The radionuclide venogram graphically depicts thrombotic disease and appears particularly helpful in the visualization of the external pelvic venous system, inferior vena cava, and veins of the thigh. Since the pulmonary scintigram also may be performed in conjunction with the radionuclide venogram, the patient also is screened for possible pulmonary emboli. The extent of thrombotic disease in the area imaged by radionuclide venography appears to be related to the incidence of pulmonary emboli. It is likely to image nonocclusive thrombi, those which are more likely to embolize. It provides information regarding the status of venus channels, varicose veins and venous insufficiency, in addition to the presence of thrombi. Several authors have shown a better than 90% correlation between the findings on radionuclide venography and those of the most widely accepted means of assessing thrombosis in leg veins, radiographic phlebography. The technique and clinical results of radionuclide venography as well as its advantages and disadvantages in comparison to radiographic phlebography are discussed here. A simplified, standardized method of performing radionuclide venography with a moving-table accessory is described and illustrated.

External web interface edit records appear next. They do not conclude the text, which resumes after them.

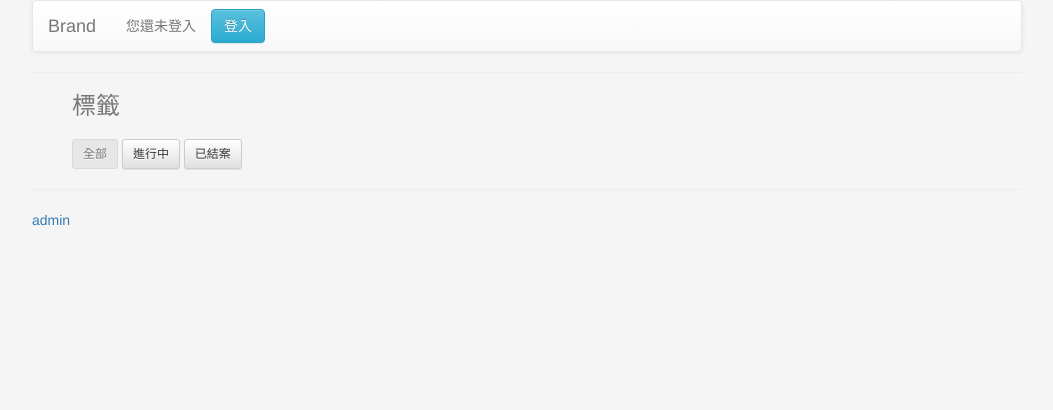
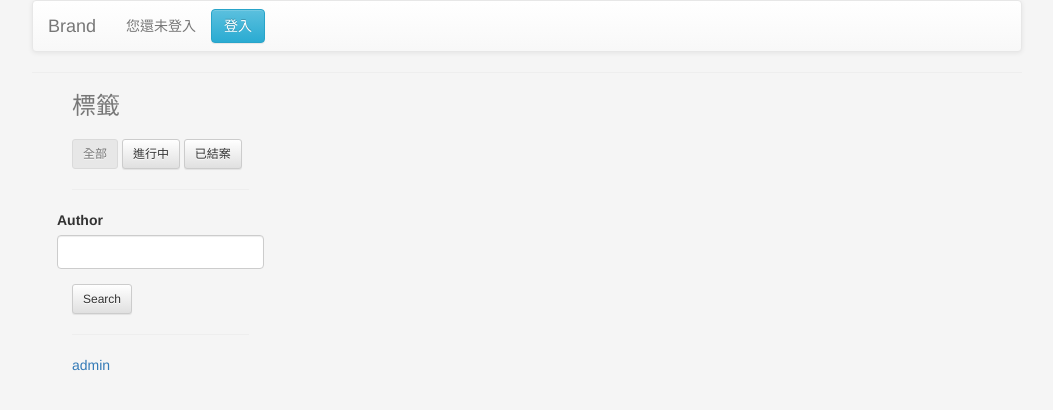
Before and after one commit to noracami/track-it, a Django app: page / in a window 1280 px wide. Shown: the top 410 px of the page, without its empty margins (128-1181 px from the left). Run offline with Django 3.2, Linux system fonts and the light colour scheme; data that the repository does not hold is empty; some libraries are stand-ins or nearby versions.

Commit message:
apply Author filter, #4

```diff
--- a/trackit/issues/views.py
+++ b/trackit/issues/views.py
@@ -26,6 +26,13 @@ def home(request):
 
     if 'closed' in request.GET:
         issue = issue.filter(status=True)
+
+    if 'author' in request.GET:
+        author = request.GET['author']
+        if User.objects.filter(account=author).exists():
+            issue = issue.filter(opened_user=get_object_or_404(User, account=author))
+        else:
+            return redirect('home')
 
     for i in issue:
         issue_get = {}
--- a/trackit/templates/home.html
+++ b/trackit/templates/home.html
@@ -49,7 +49,17 @@
         <a href="/?open" id="issue-open" class="btn-sm btn-default btn">進行中</a>
         <a href="/?closed" id="issue-closed" class="btn-sm btn-default btn">已結案</a>
     </div>
-</div>
+    <div><hr></div>
+    <div>
+        <form class="form-horizontal" action="/" method="GET">
+            <div class="form-group">
+                <label for="exampleInputName2">Author</label>
+                <input type="text" name="author" class="form-control" id="exampleInputName2" value="{{request.GET.author}}">
+            </div>
+            <button type="submit" class="btn btn-sm btn-default">Search</button>
+        </form>
+    </div>
+
 <div class="row"></div>
 {% endblock %}
 {% block customjs %}
```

ASJC Scopus subject areas
- Radiology Nuclear Medicine and imaging